Outside the school, we faced angry crowds determined to prevent us from getting a quality education in peace. Inside, we were constantly afraid of being confronted by the white toughs who took special joy in threatening us black kids. We were just 12 years old at the time, and we felt outnumbered, intimidated and overwhelmed.
I'll never forget the day one of them made good on his threats. I was descending a large stairway when he pushed me from behind hard. I fell down the stone stairs, landing at the bottom with my shins and back badly bruised. Not done, the bully kicked my books all over the hall as his friends heckled and laughed at me.
And that's when an amazing thing happened.
One of the white girls in the crowd stepped forward and began helping me gather my books. She continued even as her friends turned on her and called her horrible names. Unfazed, she walked me down the hall to the nurse's office. She didn't say much, but she said enough to make it clear the boy who pushed me didn't speak or act for her and many others like her.
I've thought of that girl a lot this summer. Because her courage and kindness are so at odds with what's happened to Kirstjen Nielsen, Mitch McConnell and Brett Kavanaugh.
Nielsen is the secretary of Homeland Security. As such, she has been directly involved in one of the hottest issues of the day: illegal immigration.On June 20, she was quietly eating dinner at a D.C. restaurant when members of the Democratic Socialists of America approached her table and started chanting and heckling her. "Fascist pig!" one called her. "You're a villain!" another yelled. And then they ran her out of the restaurant.
Senate Majority Leader McConnell, R-Ky., found himself is a similar situation on several occasions. In addition to the name-calling and insults, he received an ominous threat: "We know where you live!" one protester bellowed.
Sadly, this behavior is being encouraged by some of our leaders. For example, Rep. Maxine Waters, D-Calif., told agitators, "If you see anybody from that Cabinet in a restaurant, in a department store, at a gasoline station, you get out and you create a crowd and you push back on them, and you tell them they're not welcome anymore, anywhere."
Now, being able to learn in peace and being able to eat or shop in peace are obviously different things. But there are unsettling similarities, too.
Angry crowds that heckle and threaten are not trying to change hearts and win minds they're trying to impose their will through intimidation. Worse, they can easily become violent.
It shouldn't, and doesn't have to, be this way. When I was attacked in that school stairwell, a brave girl stepped forward. Her quiet act of courage revealed her good heart and the power of civility. We need much, much more of that today.
July 12 marked the second annual "National Day of Civility," but there was precious little of it to be found in Washington that day. As Supreme Court nominee Brett Kavanaugh was introducing himself to senators, his opponents hurled incredibly insulting rhetoric at him.
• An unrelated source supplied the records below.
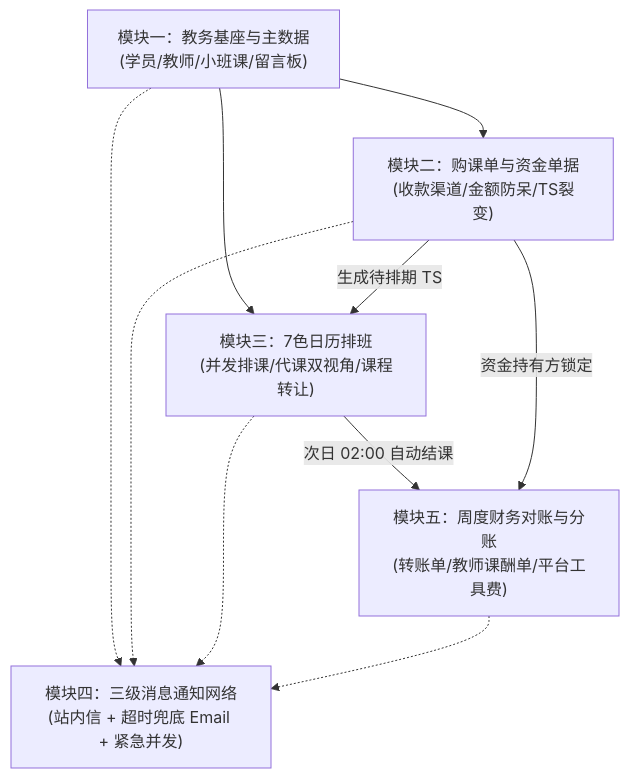
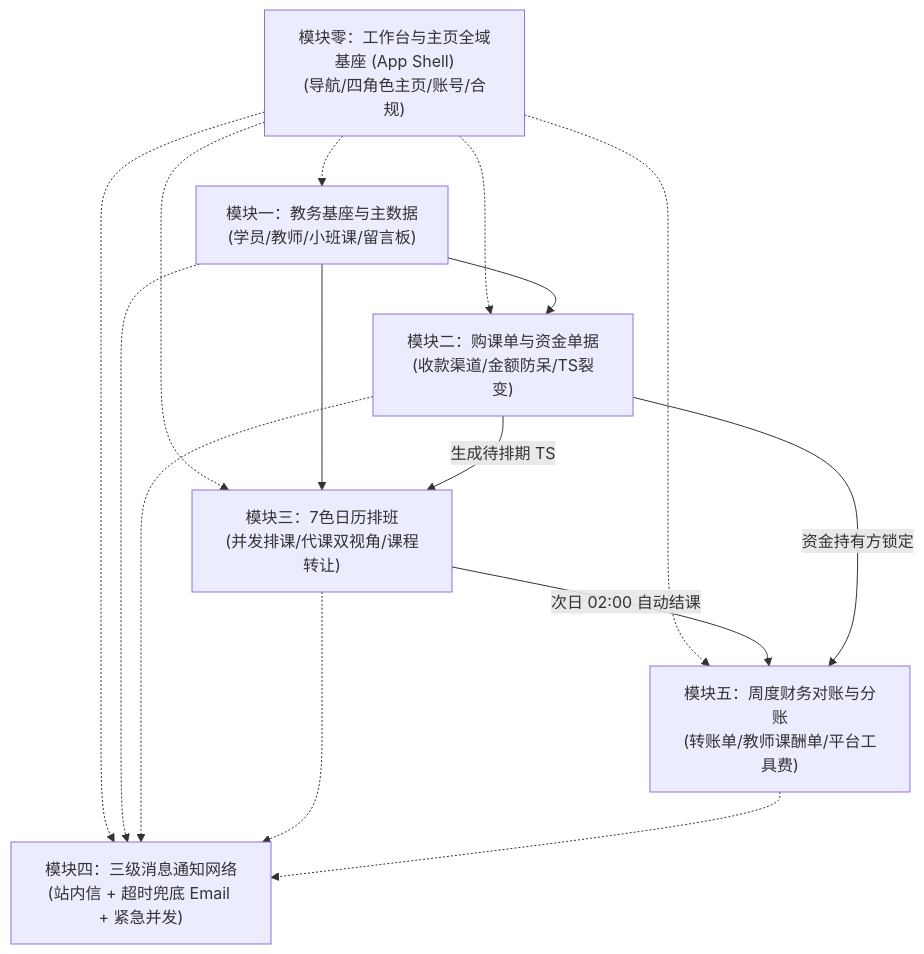
Before and after one commit to Onezao/dream: the diagram in docs/system_modules_overview.md, drawn with Mermaid. The commit also changed other lines of this file and 25 other files, not shown here.

````diff
--- a/docs/system_modules_overview.md
+++ b/docs/system_modules_overview.md
@@ -23,12 +24,17 @@
 ```mermaid
 flowchart TD
+    M0["模块零：工作台与主页全域基座 (App Shell)\n(导航/四角色主页/账号/合规)"] -.-> M1
+    M0 -.-> M2
+    M0 -.-> M3
+    M0 -.-> M4
+    M0 -.-> M5
     M1["模块一：教务基座与主数据\n(学员/教师/小班课/留言板)"] --> M2["模块二：购课单与资金单据\n(收款渠道/金额防呆/TS裂变)"]
     M1 --> M3["模块三：7色日历排班\n(并发排课/代课双视角/课程转让)"]
     M2 -- "生成待排期 TS" --> M3
     M3 -- "次日 02:00 自动结课" --> M5["模块五：周度财务对账与分账\n(转账单/教师课酬单/平台工具费)"]
     M2 -- "资金持有方锁定" --> M5
     M1 -.-> M4["模块四：三级消息通知网络\n(站内信 + 超时兜底 Email + 紧急并发)"]
     M2 -.-> M4
     M3 -.-> M4
     M5 -.-> M4
 ```
````
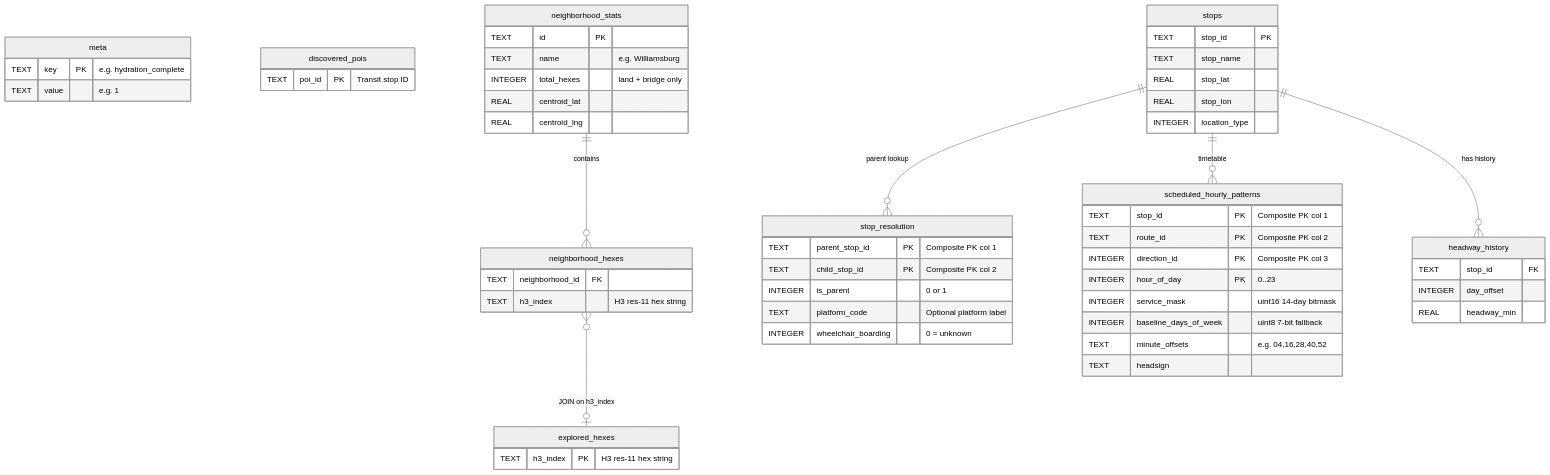
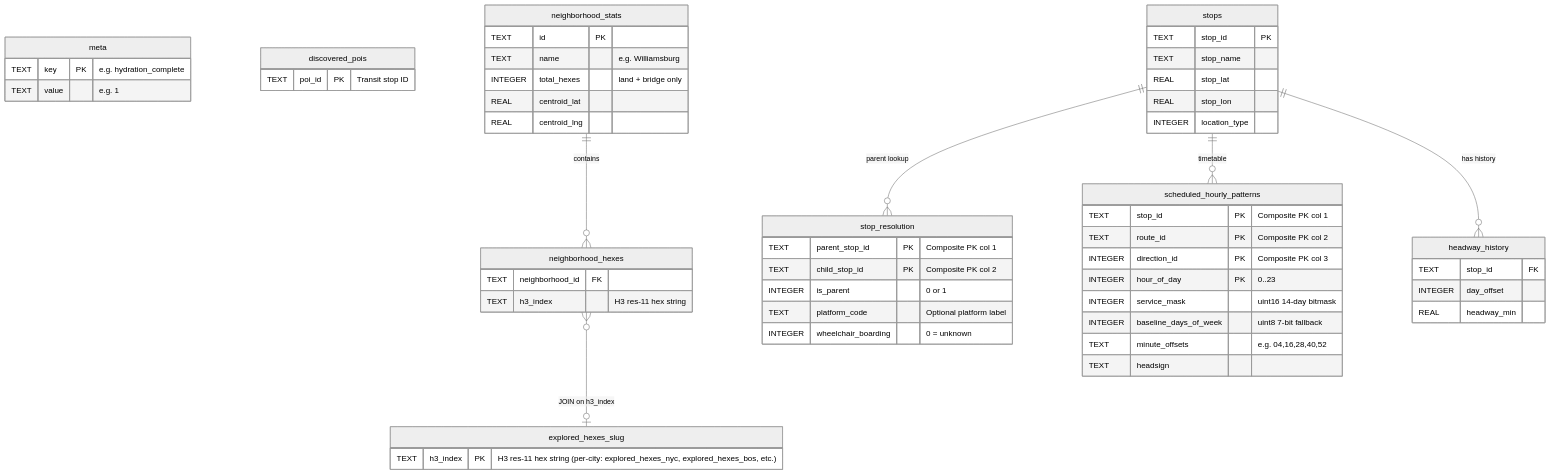
One commit to walshkang/derivee changed the fourth of 9 diagrams in docs/diagrams.md. Above: the diagram before and after it, drawn with Mermaid (neutral theme). The commit also changed other lines of this file and 5 other files, not shown here.

First line of the commit message:
docs: synchronize architecture, design, and diagrams with shipped native app & Wave N research

````diff
--- a/docs/diagrams.md
+++ b/docs/diagrams.md
@@ -542,67 +543,67 @@
 ```mermaid
 erDiagram
-    explored_hexes {
-        TEXT h3_index PK "H3 res-11 hex string"
+    explored_hexes_slug {
+        TEXT h3_index PK "H3 res-11 hex string (per-city: explored_hexes_nyc, explored_hexes_bos, etc.)"
     }
 
     meta {
         TEXT key PK "e.g. hydration_complete"
         TEXT value "e.g. 1"
     }
 
     discovered_pois {
         TEXT poi_id PK "Transit stop ID"
     }
 
     neighborhood_stats {
         TEXT id PK
         TEXT name "e.g. Williamsburg"
         INTEGER total_hexes "land + bridge only"
         REAL centroid_lat
         REAL centroid_lng
     }
 
     neighborhood_hexes {
         TEXT neighborhood_id FK
         TEXT h3_index "H3 res-11 hex string"
     }
 
     stops {
         TEXT stop_id PK
         TEXT stop_name
         REAL stop_lat
         REAL stop_lon
         INTEGER location_type
     }
 
     stop_resolution {
         TEXT parent_stop_id PK "Composite PK col 1"
         TEXT child_stop_id PK "Composite PK col 2"
         INTEGER is_parent "0 or 1"
         TEXT platform_code "Optional platform label"
         INTEGER wheelchair_boarding "0 = unknown"
     }
 
     scheduled_hourly_patterns {
         TEXT stop_id PK "Composite PK col 1"
         TEXT route_id PK "Composite PK col 2"
         INTEGER direction_id PK "Composite PK col 3"
         INTEGER hour_of_day PK "0..23"
         INTEGER service_mask "uint16 14-day bitmask"
         INTEGER baseline_days_of_week "uint8 7-bit fallback"
         TEXT minute_offsets "e.g. 04,16,28,40,52"
         TEXT headsign
     }
 
     headway_history {
         TEXT stop_id FK
         INTEGER day_offset
         REAL headway_min
     }
 
     neighborhood_stats ||--o{ neighborhood_hexes : "contains"
-    neighborhood_hexes }o--o| explored_hexes : "JOIN on h3_index"
+    neighborhood_hexes }o--o| explored_hexes_slug : "JOIN on h3_index"
     stops ||--o{ headway_history : "has history"
     stops ||--o{ stop_resolution : "parent lookup"
     stops ||--o{ scheduled_hourly_patterns : "timetable"
 ```
````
Judge Kavanaugh is widely known for his intelligence, fairness, impartiality, and faithfulness to the Constitution. But that didn't stop radicals from smearing him as "intellectually and morally bankrupt." They were joined by former Virginia Gov. Terry McAuliffe, who said Kavanaugh's nomination "will threaten the lives of millions of Americans." Hollywood types weighed in, too, warning that Kavanaugh's confirmation would herald "the first American dictatorship."
And these are just a few of the many uncivil things said about this very civil jurist.
My friend Donna Brazile once said, "A government of, by, and for the people requires that people talk to people, that we can agree to disagree but do so in civility." Donna and I disagree about many approaches to public policy. But we strongly agree about being able to do so in a calm, respectful and civil manner.
With the nation once again in turmoil, more Americans in public and in private life alike need to choose civility. Instead of ugly rancor, we should show respect. Instead of closed minds, we should have open hearts. And when called on to do so, we need to demonstrate our own quiet courage.
It worked in a Richmond stairway. Isn't it time we try it as a nation?
This piece originally appeared in Chicago Tribune